Examples:

  • Braille text
  • Oral administration
  • Shortened assignments (same TEKS)

Non-Examples:

  • Change TEKS verb (list rather than evaluate)
  • Colored pens
  • Alternative level of mastery

Modifications

Modifications are changes to the level of instruction provided or tested. They are practices and procedures that change the nature of the task or target skill. Modifications create a different standard as compared to the grade level standard for the student receiving the modification and change what the student is expected to master.

Examples:

  • Single step instead of multistep math problem
  • Reduce complexity
  • Alternative level of mastery

Non-Examples:

  • Preferential seating
  • Oral administration
  • Cooperative learning

Accommodations & Testing

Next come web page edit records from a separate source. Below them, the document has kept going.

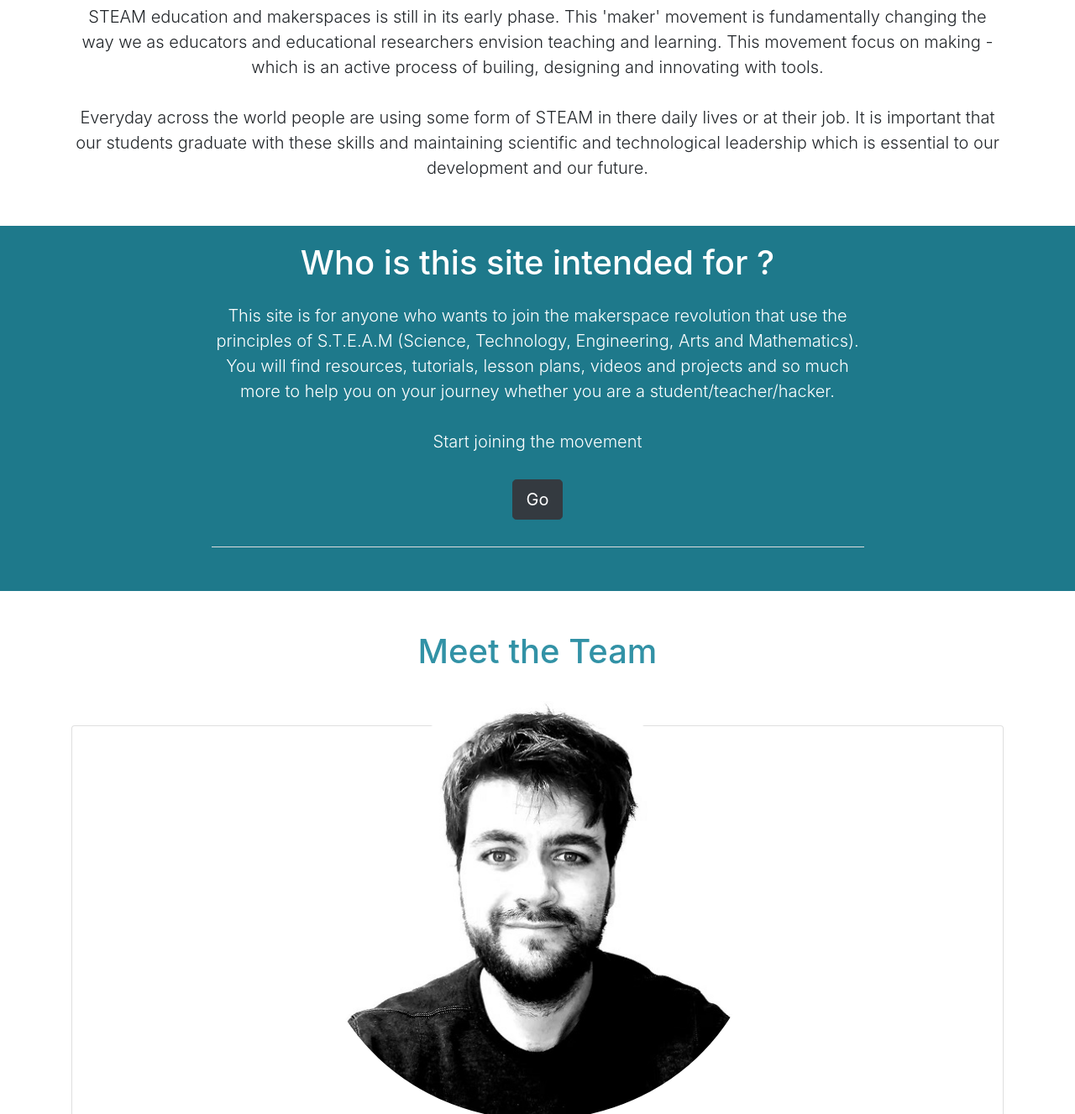
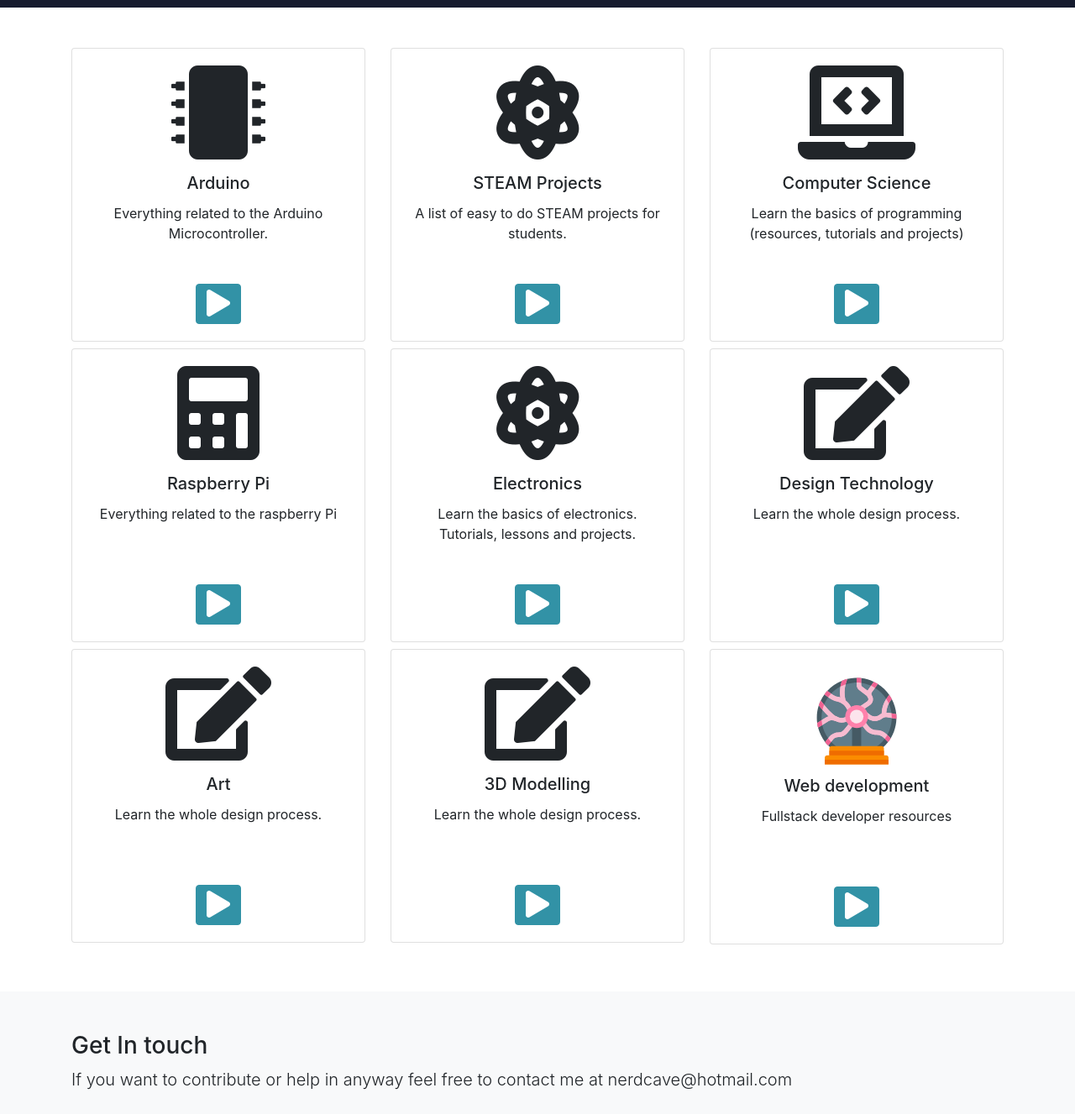
Before and after one commit to Guitarman9119/nerdcave.github.io, a plain HTML site: page index.html in a window 1280 px wide. Shown: the part 571-1898 px from the top of the page at 84% size. Drawn offline with nearby package versions, Linux system fonts and the light colour scheme.

Commit message:
land page update

```diff
--- a/index.html
+++ b/index.html
@@ -12,7 +12,8 @@
     />
     <link rel="stylesheet" href="dist/css/bootstrap.css" />
     <link rel="stylesheet" href="dist/css/style.css" />
-    <title>MakerSpaceWorld</title>
+    <link rel="stylesheet" href="dist/css/custom.css" />
+    <title>NerdCave</title>
   </head>
 
   <body id="home" data-spy="scroll" data-target="main-nav">
@@ -22,7 +23,7 @@
     >
       <div class="container">
         <a href="index.html" class="navbar-brand">
-          <h1>Makerspace World</h1>
+          <h1>NerdCave</h1>
         </a>
         <button
           class="navbar-toggler"
@@ -64,17 +65,17 @@
               <div class="info-header mb-3 pt-3">
 
 
-                <img src="/img/steam-logo.PNG" class="img-fluid" alt="">
+
 
                 <h1 class="text-primary pb-3">
-                  Why STEAM education is important.
+                  Welcome to NerdCave
                 </h1>
 
                 <p class="lead">
-                  STEAM education and makerspaces is still in its early phase. This 'maker' movement is fundamentally changing the way we as educators and educational researchers envision teaching and learning. This movement focus on making - which is an active process of builing, designing and innovating with tools.
+                  Welcome to the NerdCave website. NerdCave is a youtube channel I am working on to share my projects and help contribute to the DIY movement.
+                  You will find resources, tutorials, lesson plans, videos and projects and so much more to help you on your journey whether you are a student/teacher/hacker.
                   <br>
-                  <br>
-                  Everyday across the world people are using some form of STEAM in there daily lives or at their job. It is important that our students graduate with these skills and maintaining scientific and technological leadership which is essential to our development and our future.
+
                   <br /><br />
                 </p>
               </div>
@@ -83,33 +84,19 @@
         </div>
       </section>
 
-          <!--Who is this site for-->
 
-    <section id="who-is-site-for" class="py-1 text-center ">
-      <div class="container">
-        <div class="row">
-          <div class="col">
-            <div class="info-header mb-5">
-              <h1 class="text-white pb-3 pt-3">
-                Who is this site intended for ?
+
+
+
+    <section id="showcase" class="py-5 ">
+      <div class="primary-overlay text-white">
+        <div class="container">
+          <div class="row">
+            <div class="col-lg-12 text-center">
+              <h1 class="display-4">
+                <strong>Projects / Tutorials / Lessons</strong>
               </h1>
-              <p class="lead pb-3">
-                This site is for anyone who wants to join the makerspace
-                revolution that use the principles of S.T.E.A.M (Science,
-                Technology, Engineering, Arts and Mathematics). You will find
-                resources, tutorials, lesson plans, videos and projects and so much more to
-                help you on your journey whether you are a
-                student/teacher/hacker.
-                <br>
-                <br>
-                Start joining the movement
-                <br>
-                <br>
-                <a id="cont" href="projects.html" class="btn btn-dark  btn-lg  ">
-                  Go
-                </a>
 
-              </p>
 
             </div>
           </div>
@@ -117,66 +104,148 @@
       </div>
     </section>
 
-    <!--About / Why Section-->
+    <!-- BOXES -->
 
-    <!--Authors-->
-
-    <section id="authors" class="my-5 text-center">
+    <section id="project-list" class="py-5 text-center ">
       <div class="container">
         <div class="row">
-          <div class="col">
-            <div class="info-header mb-5">
-              <h1 class="text-primary pb-3">
-                Meet the Team
-              </h1>
-            </div>
-          </div>
-        </div>
-
-        <div class="row ">
-          <div class="col-lg-12 ">
-            <div class="card ">
-              <div class="card-body ">
-                <img
-                  src="img/about.jpg"
-                  alt=""
-                  class="img-fluid rounded-circle w-50 mb-3"
-                />
-                <h3>Vernon Wayne Peens</h3>
-                <h5 class="">Founder</h5>
-                <p>
-                  Electrical and Electronic Engineer / Teacher and electronic
-                  enthusiast.
+          <!--Card 1 - Electronics-->
+          <div class="col-md-4 text-center center-block pb-2">
+            <div class="card">
+              <div class="card-body">
+                <i class="fas fa-microchip fa-7x pb-3"></i>
+                <h5 class="card-title">Arduino</h5>
+                <p class="card-text">
+                  Everything related to the Arduino Microcontroller.
                 </p>
-                <div class="d-flex justify-content-center">
-                  <div class="p-4">
-                    <a href="https://www.linkedin.com/in/vernonpeens/" target="_blank">
-                      <i class="fab fa-linkedin fa-2x"></i>
-                    </a>
-                  </div>
-                  <div class="p-4">
-                    <a href="https://www.makerspaceworld.fun/vernonpeens.html" target="_blank">
-                      <i class="fas fa-user-tie fa-2x"></i>
-                    </a>
-                  </div>
-                  <div class="p-4">
-                    <a href="https://www.linkedin.com/in/vernonpeens/" target="_blank">
-                      <i class="fab fa-github fa-2x"></i>
-                    </a>
-                  </div>
-
-                </div>
+                <a id="cardb1" href="/electronics-tutorial.html" class="btn btn-primary"><i
+                    class="fas fa-play fa-2x "></i></a>
               </div>
             </div>
           </div>
 
+          <!--Card 2-->
+          <div class="col-md-4 text-center center-block pb-2">
+            <div class="card">
+              <div class="card-body">
+                <i class="fas fa-atom fa-7x pb-3"></i>
+                <h5 class="card-title">STEAM Projects</h5>
+                <p class="card-text">
+                  A list of easy to do STEAM projects for students.
+                </p>
+                <a id="cardb1" href="/electronics-tutorial.html" class="btn btn-primary"><i
+                    class="fas fa-play fa-2x "></i></a>
+              </div>
+            </div>
+          </div>
 
+          <!--Card 3-->
+          <div class="col-md-4 text-center center-block pb-2">
+            <div class="card">
+              <div class="card-body">
+                <i class="fas fa-laptop-code fa-7x pb-3"></i>
+                <h5 class="card-title">Computer Science</h5>
+                <p class="card-text">
+                  Learn the basics of programming (resources, tutorials and projects)
+                </p>
+                <a id="cardb1" href="/Programming-Section.html" class="btn btn-primary"><i
+                    class="fas fa-play fa-2x "></i></a>
+              </div>
+            </div>
+          </div>
 
+          <!--Card 4-->
+          <div class="col-md-4 text-center center-block pb-2">
+            <div class="card">
+              <div class="card-body">
+                <i class="fas fa-calculator fa-7x pb-3"></i>
+                <h5 class="card-title">Raspberry Pi</h5>
+                <p class="card-text">
+                  Everything related to the raspberry Pi
+                </p>
+                <a id="cardb1" href="/math.html" class="btn btn-primary"><i class="fas fa-play fa-2x "></i></a>
+              </div>
+            </div>
+          </div>
 
+          <!--Card 1-->
+          <div class="col-md-4 text-center center-block pb-2">
+            <div class="card">
+              <div class="card-body">
+                <i class="fas fa-atom fa-7x pb-3"></i>
+                <h5 class="card-title">Electronics</h5>
+                <p class="card-text">
+                  Learn the basics of electronics. Tutorials, lessons and projects.
+                </p>
+                <a id="cardb1" href="/electronics-tutorial.html" class="btn btn-primary"><i
+                    class="fas fa-play fa-2x "></i></a>
+              </div>
+            </div>
           </div>
+
+          <!--Card 1-->
+          <div class="col-md-4 text-center center-block pb-2">
+            <div class="card">
+              <div class="card-body">
+                <i class="fas fa-edit fa-7x pb-3"></i>
+                <h5 class="card-title">Design Technology</h5>
+                <p class="card-text">
+                  Learn the whole design process.
+                </p>
+                <a id="cardb1" href="/electronics-tutorial.html" class="btn btn-primary"><i
+                    class="fas fa-play fa-2x "></i></a>
+              </div>
+            </div>
+          </div>
+
+          <!--Card 1-->
+          <div class="col-md-4 text-center center-block pb-2">
+            <div class="card">
+              <div class="card-body">
+                <i class="fas fa-edit fa-7x pb-3"></i>
+                <h5 class="card-title">Art</h5>
+                <p class="card-text">
+                  Learn the whole design process.
+                </p>
+                <a id="cardb1" href="/electronics-tutorial.html" class="btn btn-primary"><i
+                    class="fas fa-play fa-2x "></i></a>
+              </div>
+            </div>
+          </div>
+
+          <!--Card 1-->
+          <div class="col-md-4 text-center center-block pb-2">
+            <div class="card">
+              <div class="card-body">
+                <i class="fas fa-edit fa-7x pb-3"></i>
+                <h5 class="card-title">3D Modelling</h5>
+                <p class="card-text">
+                  Learn the whole design process.
+                </p>
+                <a id="cardb1" href="/electronics-tutorial.html" class="btn btn-primary"><i
+                    class="fas fa-play fa-2x "></i></a>
+              </div>
+            </div>
+          </div>
+
+          <div class="col-md-4 text-center center-block pb-2">
+            <div class="card">
+              <div class="card-body">
+                <img src = "/plasma-ball.svg" alt="My Happy SVG" style="width: 200px; height: 130px;" />
+                <h5 class="card-title">Web development</h5>
+                <p class="card-text">
+                  Fullstack developer resources
+                </p>
+                <a id="cardb1" href="/demo.html" class="btn btn-primary"><i
+                    class="fas fa-play fa-2x "></i></a>
+              </div>
+            </div>
+          </div>
+
         </div>
+      </div>
+    </section>
 
-    </section>
 
     <!--Contact-->
     <section id="contact" class="bg-light py-5">
@@ -186,7 +255,7 @@
             <h3>Get In touch</h3>
             <p class="lead">
               If you want to contribute or help in anyway feel free to contact
-              me at makerspaceworld@hotmail.com
+              me at nerdcave@hotmail.com
             </p>
 
 
```
Also changed, not shown: projects.html (+1 -0 lines).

There are some accommodations that are necessary to enable a student to access classroom instruction, but are not appropriate or allowed on state assessments. This is because they may affect the validity of the content and compromise the security of the sate assessment. For more information on accommodations and testing see the TEA Educator Guide to Accessibility within the STAAR Program. The 2018 Accessibility page on the TEA website includes a list of accessibility features and designated supports allowed on the 2018 STAAR tests. Decisions about testing accommodations are made by the appropriate committee or team and should consider the needs of the student as well as if the student is using the accommodation routinely, independently, and effectively in the classroom.